Women’s earnings by occupation, 2011
January 02, 2013
In 2011, women working full time in management, business, and financial operations jobs had the highest median weekly earnings of any major occupational category ($977). Within this occupation group, women who were chief executives and computer and information systems managers had median weekly earnings of $1,464 and $1,543, respectively.
|Occupation||Employment||Median weekly earnings|
Total, 16 years and over
Management, business, and financial operations occupations
Computer and information systems managers
Human resource workers
Accountants and auditors
Professional and related occupations
Elementary and middle school teachers
Physicians and surgeons
Waiters and waitresses
Maids and housekeeping cleaners
Hairdressers, hairstylists, and cosmetologists
Sales and office occupations
Advertising sales agents
Real estate brokers and sales agents
Office clerks, general
The second highest paying job group for women was professional and related occupations in 2011, with median weekly earnings of $919. Within this group, women who were lawyers ($1,631), pharmacists ($1,898), and physicians ($1,527) had the highest earnings. Women who were registered nurses ($1,034) or elementary and middle school teachers ($933) represented the largest occupations in the professional and related group, and were among the largest occupations of women overall.
In 2011, women who worked full time in the service occupations group had about the lowest median weekly earnings at $443. For example, women working full time as maids and housekeeping cleaners and as waiters and waitresses had median weekly earnings of $392 and $389, respectively.
These data are from the Current Population Survey. Earnings data in this article are median usual weekly earnings of full-time wage and salary workers. Full-time workers are those who usually work 35 hours or more per week at their sole or principal job. To learn more, see "Highlights of Women's Earnings in 2011,” BLS Report 1038 (PDF).
Bureau of Labor Statistics, U.S. Department of Labor, The Economics Daily, Women’s earnings by occupation, 2011 on the Internet at http://www.bls.gov/opub/ted/2013/ted_20130102.htm (visited December 05, 2016).
Recent editions of Spotlight on Statistics
Workplace injuries and illnesses and employer costs for workers’ compensation
Workplace injury and illness data and the costs to employers for workers’ compensation in natural resources, construction, and maintenance occupations.
A look at the future of the U.S. labor force to 2060
Projected long-term trends in the growth, size, and composition of the labor force.
Union membership in the United States
Historical trends in union membership among employed wage and salary workers; union membership by a variety of demographic characteristics.
A look at healthcare spending, employment, pay, benefits, and prices
Spending on healthcare, current and projected employment in the industry, employer-provided healthcare benefits, healthcare prices, and pay for workers in healthcare occupations.

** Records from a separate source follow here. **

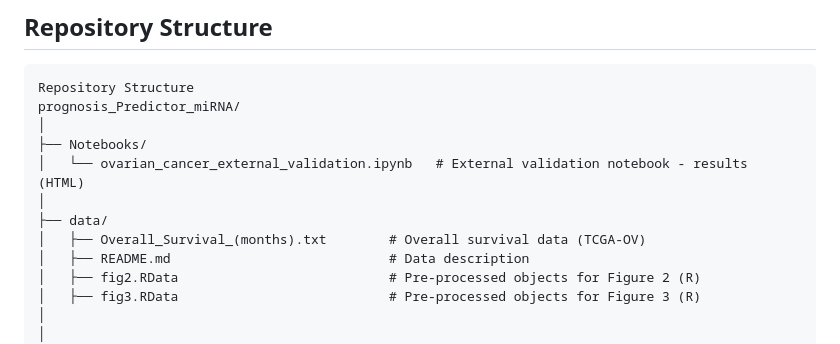
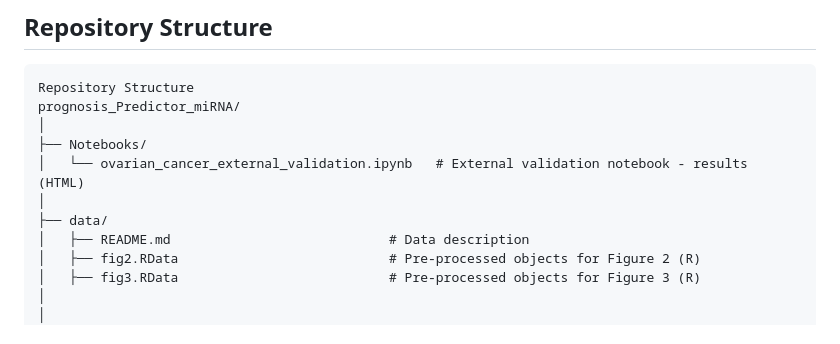
Before and after one commit to bioinformatics-inca/prognosis_Predictor_miRNA, a Markdown page: README.md, the part around the change. Drawn GitHub-style.

Commit message:
Remove Overall Survival data reference from README

```diff
--- a/README.md
+++ b/README.md
@@ -42,7 +42,6 @@ prognosis_Predictor_miRNA/
 │   └── ovarian_cancer_external_validation.ipynb   # External validation notebook - results (HTML)
 │
 ├── data/
-│   ├── Overall_Survival_(months).txt        # Overall survival data (TCGA-OV)
 │   ├── README.md                            # Data description
 │   ├── fig2.RData                           # Pre-processed objects for Figure 2 (R)
 │   ├── fig3.RData                           # Pre-processed objects for Figure 3 (R)
```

Self-employment in the United States
Trends in self-employment by various demographic and socioeconomic characteristics, including both the unincorporated and the incorporated self-employed, as well as data on paid employees who work for the self-employed.